- to become torn apart or split open: Cheap cloth rips easily.
- Informal. to move with violence or great speed: The sports car ripped along in a cloud of dust and exhaust fumes.
- a rent made by ripping; tear.
- Slang. a cheat, swindle, or theft; ripoff: The average consumer doesn't realize that the new tax is a rip.
- rip into, Informal. to attack physically or verbally; assail.
- rip off, Slang.
- to steal or pilfer.
- to rob or steal from.
- to swindle, cheat, or exploit; take advantage of: phony charity appeals that rip off a gullible public.
- rip out, Informal. to utter angrily, as with an oath or exclamation.

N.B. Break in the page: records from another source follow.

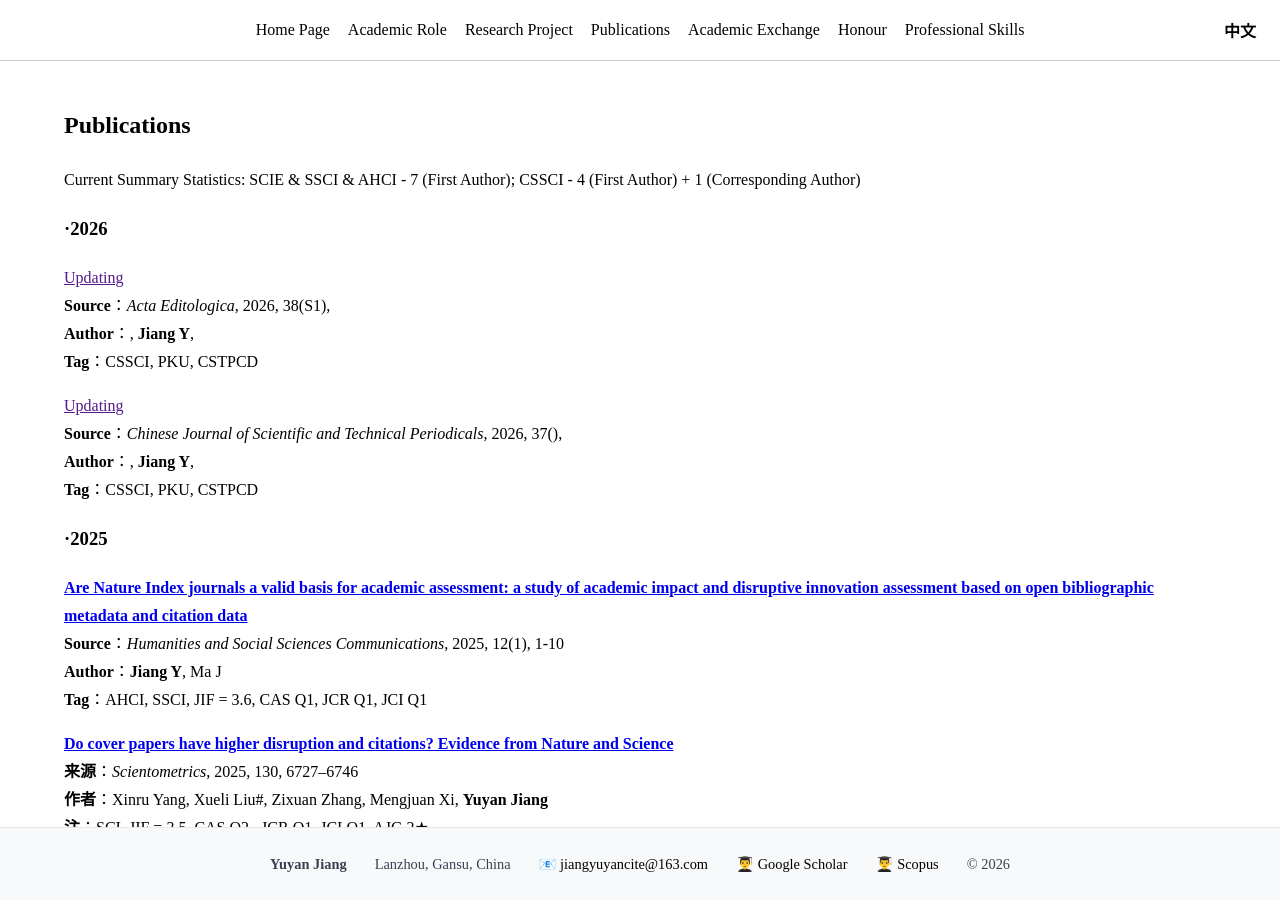
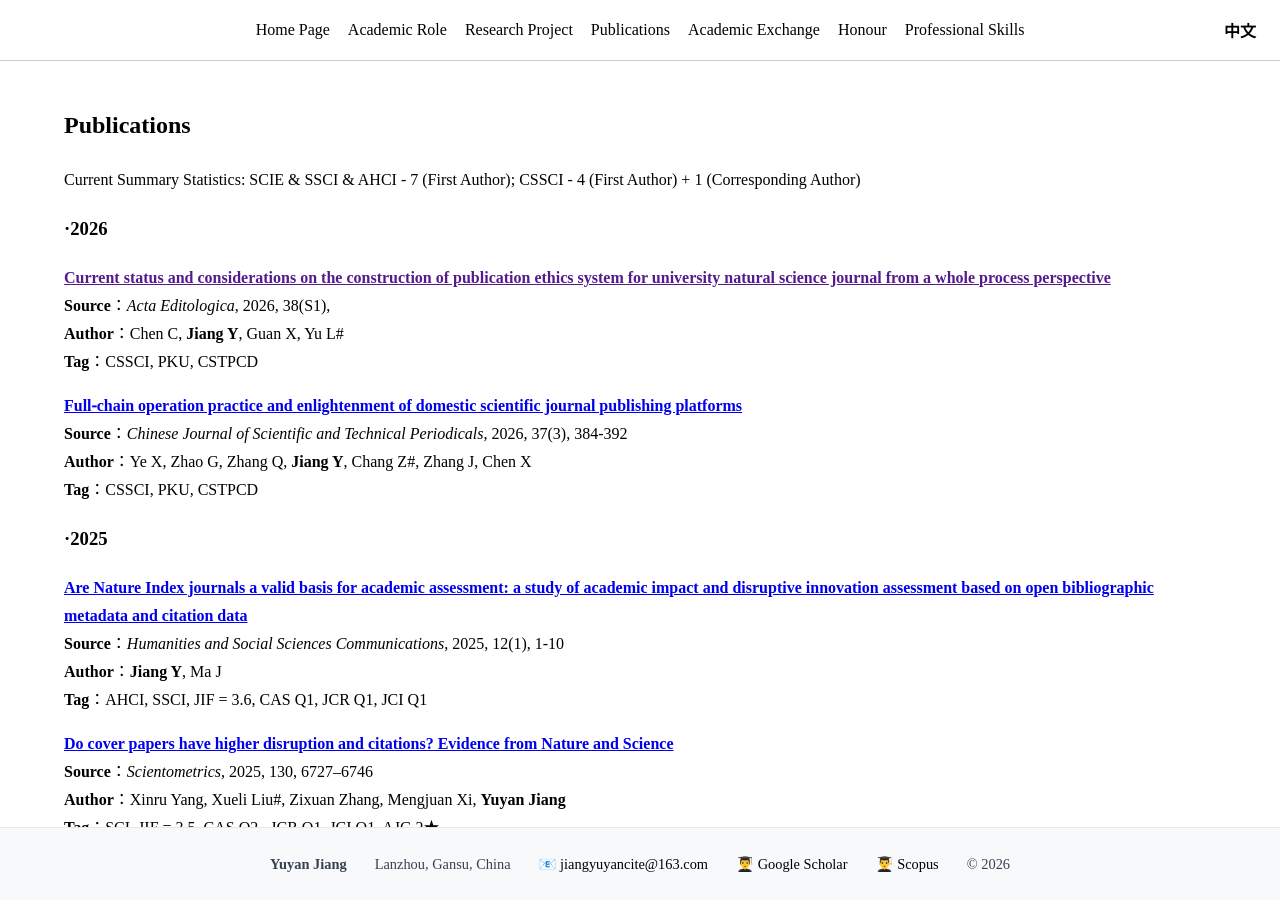
Before and after one commit to jiang-yuyan/Yuyan-Jiang-CV, a Jekyll site: the page built from publication/publications.md, in a window 1280 px wide and 900 px high. Built offline with Jekyll 4.4.1, drawn with Linux system fonts in a browser that asks for light colours.

Commit message:
add new func

```diff
--- a/publication/publications.md
+++ b/publication/publications.md
@@ -9,14 +9,14 @@ Current Summary Statistics: SCIE & SSCI & AHCI - 7 (First Author); CSSCI - 4 (Fi
 
 <h3 id="publications-2026">·2026</h3>
 
-[Updating]()
+[**Current status and considerations on the construction of publication ethics system for university natural science journal from a whole process perspective**]()
 **Source**：*Acta Editologica*, 2026, 38(S1),
-**Author**：, __Jiang Y__,
+**Author**：Chen C, __Jiang Y__, Guan X, Yu L#
 **Tag**：CSSCI, PKU, CSTPCD
 
-[Updating]()
-**Source**：*Chinese Journal of Scientific and Technical Periodicals*, 2026, 37(),
-**Author**：, __Jiang Y__,
+[**Full⁃chain operation practice and enlightenment of domestic scientific journal publishing platforms**](https://www.cjstp.cn/CN/10.11946/cjstp.202506160702)
+**Source**：*Chinese Journal of Scientific and Technical Periodicals*, 2026, 37(3), 384-392
+**Author**：Ye X, Zhao G, Zhang Q, __Jiang Y__, Chang Z#, Zhang J, Chen X
 **Tag**：CSSCI, PKU, CSTPCD
 
 
@@ -28,9 +28,9 @@ Current Summary Statistics: SCIE & SSCI & AHCI - 7 (First Author); CSSCI - 4 (Fi
 **Tag**：AHCI, SSCI, JIF = 3.6, CAS Q1, JCR Q1, JCI Q1
 
 [**Do cover papers have higher disruption and citations? Evidence from Nature and Science**](https://link.springer.com/article/10.1007/s11192-025-05486-w)
-**来源**：*Scientometrics*, 2025, 130,  6727–6746
-**作者**：Xinru Yang, Xueli Liu#, Zixuan Zhang, Mengjuan Xi, __Yuyan Jiang__
-**注**：SCI, JIF = 3.5, CAS Q2 , JCR Q1, JCI Q1, AJG 2★
+**Source**：*Scientometrics*, 2025, 130,  6727–6746
+**Author**：Xinru Yang, Xueli Liu#, Zixuan Zhang, Mengjuan Xi, __Yuyan Jiang__
+**Tag**：SCI, JIF = 3.5, CAS Q2 , JCR Q1, JCI Q1, AJG 2★
 
 [**Evaluation and Comparison of the Academic Quality of Open Access Mega Journals and Authoritative Journals: Disruptive Innovation Evaluation**](https://www.jmir.org/2025/1/e59598)
 **Source**：*Journal of Medical Internet Research*, 2025, 27, e59598
```
Also changed, not shown: publication/publications-zh.md (+3 -3 lines), workflows/sitemap.yml (added, +37 -0 lines).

- let rip, Slang.
- to utter a series of oaths; swear.
- to speak or write violently, rapidly, or at great length.
- to allow to proceed at full speed or without restraint.
Origin of rip1
Synonyms for ripSee more synonyms for on Thesaurus.com
Related Words for rip offabuse, appropriate, bleed, cheat, con, cop, defraud, dupe, exploit, filch, fleece, heist, lift, nab, pilfer, pinch, plunder, ransack, relieve, rifle
- (tr) to tear violently or roughly (from)
- (adverb) slang to steal from or cheat (someone)
- slang an article or articles stolen
- slang a grossly overpriced article
- slang the act of stealing or cheating
- requiescat or requiescant in pace
Word Origin for RIP
- to tear or be torn violently or roughly; split or be rent
- (tr ; foll by off or out) to remove hastily, carelessly, or roughlythey ripped out all the old kitchen units
- (intr) informal to move violently or precipitously; rush headlong
- (intr foll by into) informal to pour violent abuse (on); make a verbal attack (on)
- (tr) to saw or split (wood) in the direction of the grain
- (tr) informal computing to copy (music or software) without permission or making any payment
- let rip to act or speak without restraint
- the place where something is torn; a tear or split
- short for ripsaw
Word Origin for rip
- short for riptide (def. 1)
Word Origin for rip
- something or someone of little or no value
- an old worn-out horse
- a dissolute character; reprobate
Word Origin for rip
"tear apart," c.1400, probably of North Sea Germanic origin (cf. Flemish rippen "strip off roughly," Frisian rippe "to tear, rip") or else from a Scandinavian source (cf. Swedish reppa, Danish rippe "to tear, rip"). In either case, from Proto-Germanic *rupjan-, from PIE root *reup-, *reub- "to snatch." Meaning "to slash open" is from 1570s. Related: Ripped; ripping.
In garments we rip along the line at which they were sewed; we tear the texture of the cloth. ... Rend implies great force or violence. [Century Dictionary]
Meaning "to move with slashing force" (1798) is the sense in let her rip, American English colloquial phrase attested from 1853. The noun is attested from 1711. The parachutist's rip cord (1911) originally was a device in ballooning to open a panel and release air.
"rough water," 1775, perhaps a special use of rip (v.). Originally of seas; application to rivers is from 1828.
"thing of little value," 1815, earlier "inferior or worn-out horse" (1778), perhaps altered from slang rep (1747) "man of loose character; vicious, reckless and worthless person," which itself is perhaps short for reprobate (n.).
- A stretch of water in a river, estuary, or tidal channel made rough by waves meeting an opposing current.
- A rip current.
Steal, as in They fired him when they caught him ripping off some of the merchandise.
Cheat, defraud, as in These advertising claims have ripped off a great many consumers.
Copy, plagiarize, as in He was sued for ripping off someone else's thesis. All three usages are slang from the second half of the 1900s.
In addition to the idioms beginning with rip
- ripe old age
- rip into
- rip off
- let it rip